When a line below contains the word "linewidth", copy that line.

EXTRACTED DATA —
►
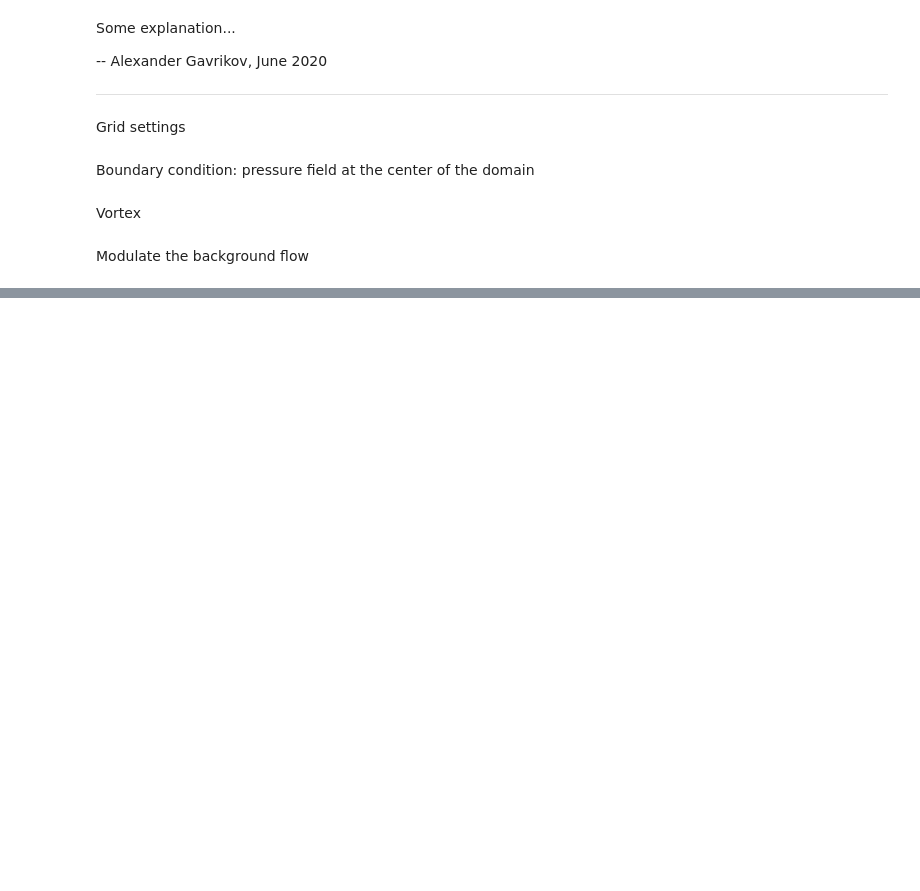
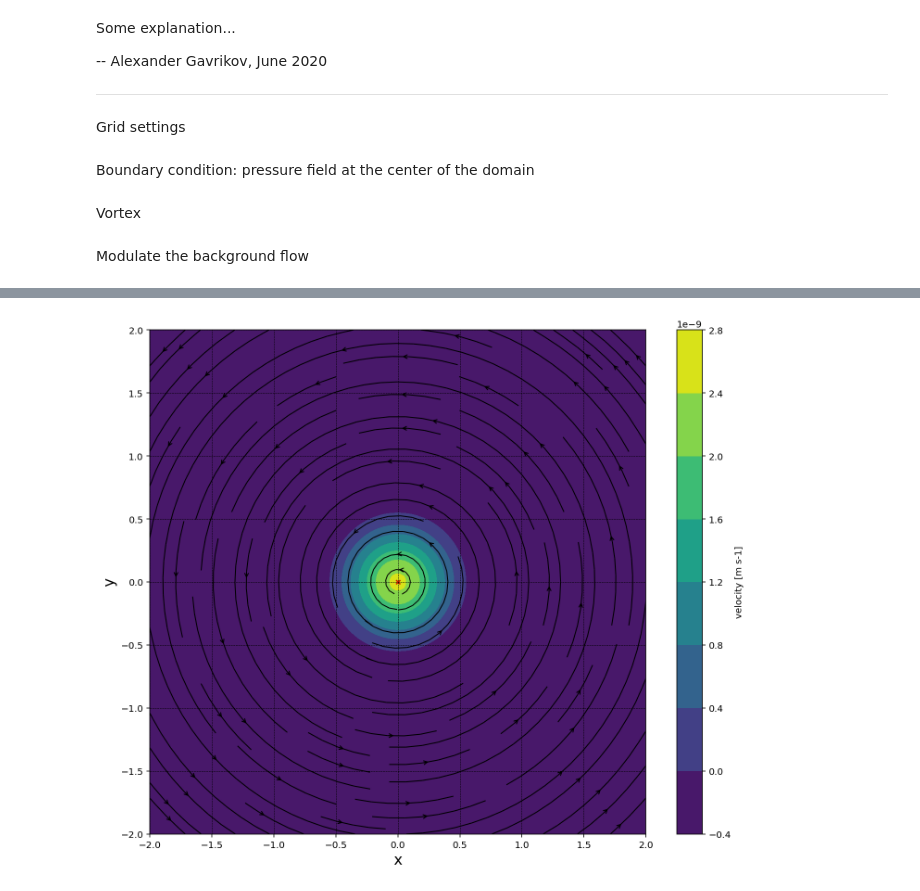
Before and after one commit to alexavr/Vortex-Python, a Jupyter notebook: Vortex-Python.ipynb, the cells around one changed output, grey strips where cells are left out. Drawn from its saved outputs; the diff is of its cells as text; code cells hidden in the pictures; blank space fills up the shorter version.

```diff
--- a/Vortex-Python.ipynb
+++ b/Vortex-Python.ipynb
@@ -60,0 +70,19 @@ plt.show()
+# %%
+size=12
+
+fig = plt.figure(figsize=(size, (y_end-y_start)/(x_end-x_start)*size-2))
+plt.xlabel('x', fontsize=16)
+plt.ylabel('y', fontsize=16)
+plt.xlim(x_start, x_end)
+plt.ylim(y_start, y_end)
+plt.grid(color='black', linestyle='--', linewidth=0.5)
+
+plt.contourf(X, Y, q) # 20, vmin=0,vmax=13,
+cbar = plt.colorbar()
+cbar.ax.set_ylabel('velocity [m s-1]')
+
+plt.streamplot(X, Y, u, v, density=1, linewidth=1, arrowsize=1, arrowstyle='->', color='k')
+plt.scatter(center[0], center[1], color='#CD2305', s=20, marker='x')
+plt.show()
+# %% [output]
+[figure, added]
```
Also changed, not shown: parts of 6 cells of this notebook, 1 other file.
◄
THE COMPLETED TASK —
+plt.grid(color='black', linestyle='--', linewidth=0.5)
+plt.streamplot(X, Y, u, v, density=1, linewidth=1, arrowsize=1, arrowstyle='->', color='k')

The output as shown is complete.